The Church of Pentecost has branches in over 90 countries in all the continents, namely, Africa, America, South America, Europe, Asia and Australia. This spread of the Church was propelled partially by, the national economic crisis of 1983 which forced several Ghanaians, including members of the Church to seek means of subsistence abroad. Members of the Church in the Diaspora carried with them the gospel and, in due course, pioneered branches of the Church wherever they settled.
The foreign missions are well co-ordinated by the Missions Department based in the Church’s Headquarters in Accra. It is headed by the International Missions Director who pays regular apostolic visits to the external branches to encourage their members and to train leaders for ministry.
The Missions Board
The Missions Board is the body responsible for the Church’s external missions work. It is responsible to the General Council through the Executive Council of The Church for:
• Developing and maintaining relations with overseas church missions, boards and donor organisations;
• Organising missionary work abroad and seeking opportunities to establish churches wherever possible;
• Planning and co-ordinating missionary programmes;

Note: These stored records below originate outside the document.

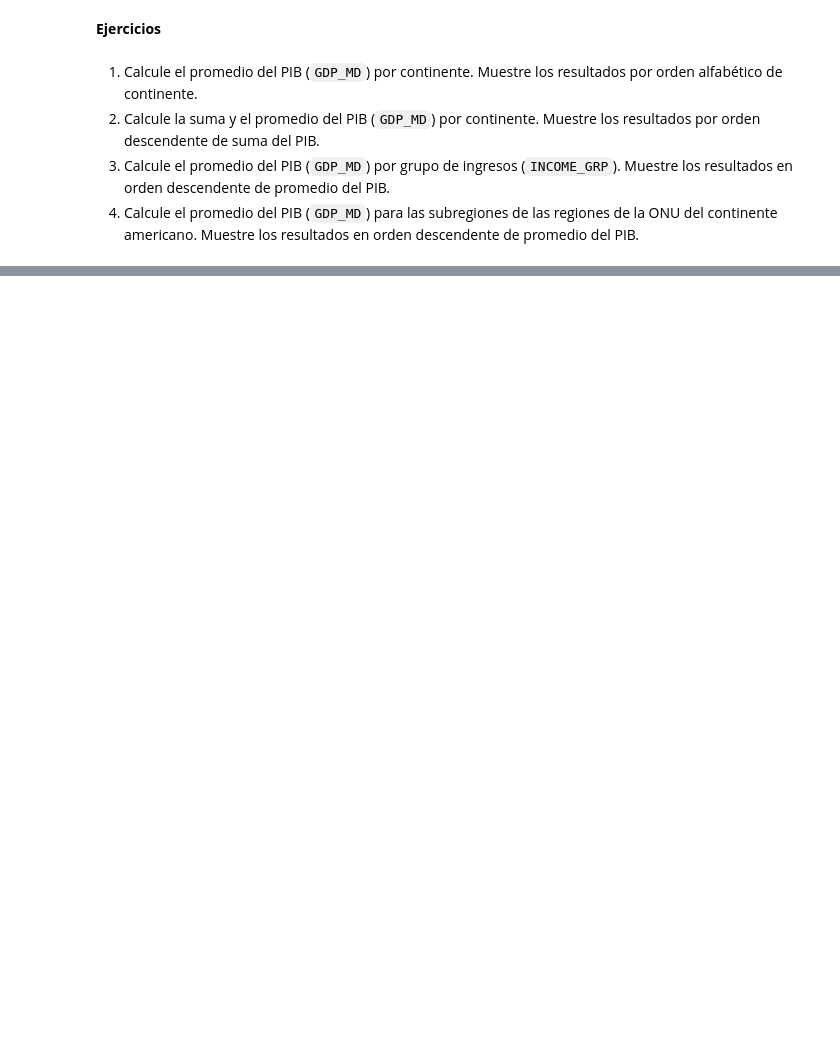
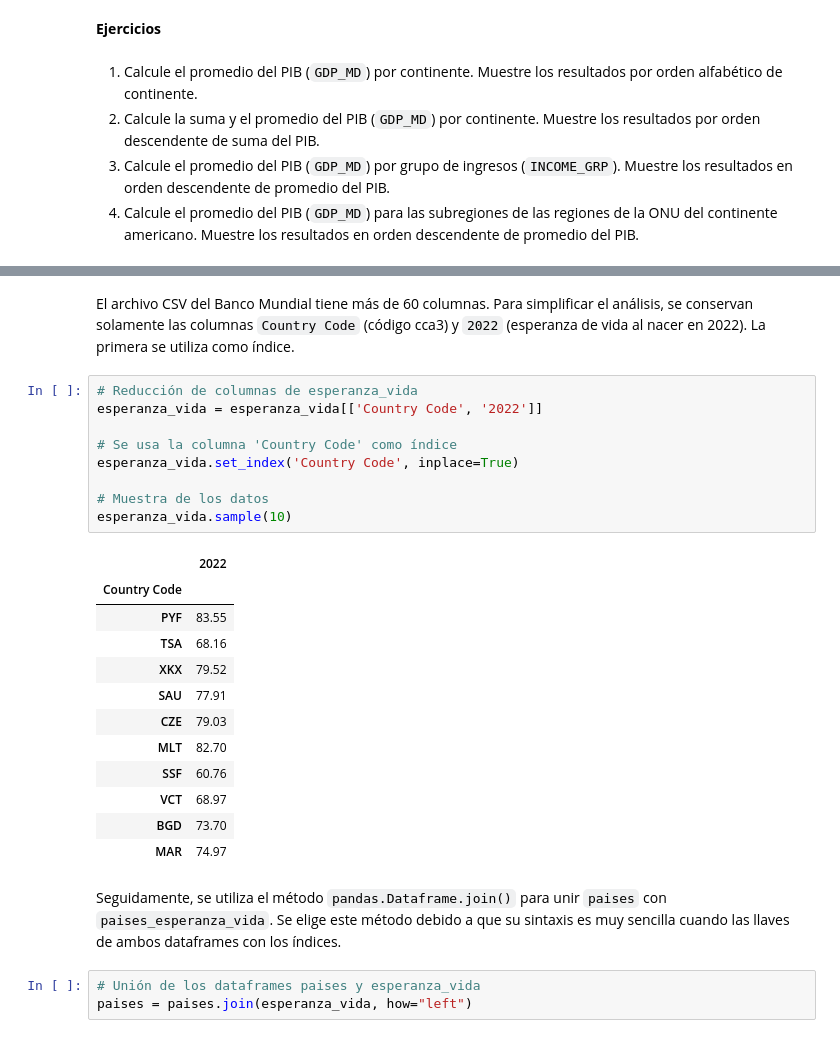
Before and after one commit to gf0657-programacionsig/2024-ii, a Jupyter notebook: _build/jupyter_execute/contenido/3/pandas.ipynb, the cells around one changed output, grey strips where cells are left out. Cells and saved outputs as stored; diff of their text form; blank space fills up the shorter version.

```diff
--- a/_build/jupyter_execute/contenido/3/pandas.ipynb
+++ b/_build/jupyter_execute/contenido/3/pandas.ipynb
@@ -753,0 +764,29 @@ memory usage: 28.5+ KB
+# %% [markdown]
+El archivo CSV del Banco Mundial tiene más de 60 columnas. Para simplificar el análisis, se conservan solamente las columnas `Country Code` (código cca3) y `2022` (esperanza de vida al nacer en 2022). La primera se utiliza como índice.
+# %%
+# Reducción de columnas de esperanza_vida
+esperanza_vida = esperanza_vida[['Country Code', '2022']]
+
+# Se usa la columna 'Country Code' como índice
+esperanza_vida.set_index('Country Code', inplace=True)
+
+# Muestra de los datos
+esperanza_vida.sample(10)
+# %% [output]
+|  | 2022 |
+| Country Code |  |
+| PYF | 83.55 |
+| TSA | 68.16 |
+| XKX | 79.52 |
+| SAU | 77.91 |
+| CZE | 79.03 |
+| MLT | 82.70 |
+| SSF | 60.76 |
+| VCT | 68.97 |
+| BGD | 73.70 |
+| MAR | 74.97 |
+# %% [markdown]
+Seguidamente, se utiliza el método `pandas.Dataframe.join()` para unir `paises` con `paises_esperanza_vida`. Se elige este método debido a que su sintaxis es muy sencilla cuando las llaves de ambos dataframes con los índices.
+# %%
+# Unión de los dataframes paises y esperanza_vida
+paises = paises.join(esperanza_vida, how="left")
```
Also changed, not shown: parts of 20 cells of this notebook, 33 other files.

• Establishing principles and standards of ethics that shall govern all parties concerned with missionary programmes;
• Encouraging and enabling assemblies of the Church to support Missions activities and work; promoting the programmes of the Board and raising funds.
• Receiving and transmitting appeals in matters relating to missionary programmes to the Executive Council for determination.
The rapid growth of the Church internationally has not been without its challenges. Besides the occasional immigration hurdles, missionaries have had to grapple with accommodation problems, lack of land to build chapels, initial communication difficulties and cross-cultural practices encountered by missionaries working in unfamiliar environments. The volatile political conditions prevailing in some countries have further hindered progressive spread of the gospel. For instance, it is not easy to preach the gospel or plant churches in predominantly Islamic nations. The poor living conditions of some members of the Church puts extra logistic burdens on the Church in its effort to alleviate the economic hardships of such members to make the gospel meaningful to them.
To create interest in missions work among the Church’s laity and to raise funds for missionary outreach in other countries, Areas, Districts and Local Missionary Committees have been established ’ to organise and co-ordinate such activities at their respective levels.
The Missions Board authorises the International Missions Office to disburse grants meant for the foreign branches for structural development. Some of the foreign branches have opened National Missionary Accounts from which missions work is promoted. The two major sources of funding for missions work are:
• the monthly missionary offerings taken throughout the local churches on the first Sunday of the month;
• proceeds from the McKeown’s Missions Week (named after the founder of the Church) to remind members of his missionary work and for them to support missions programmes.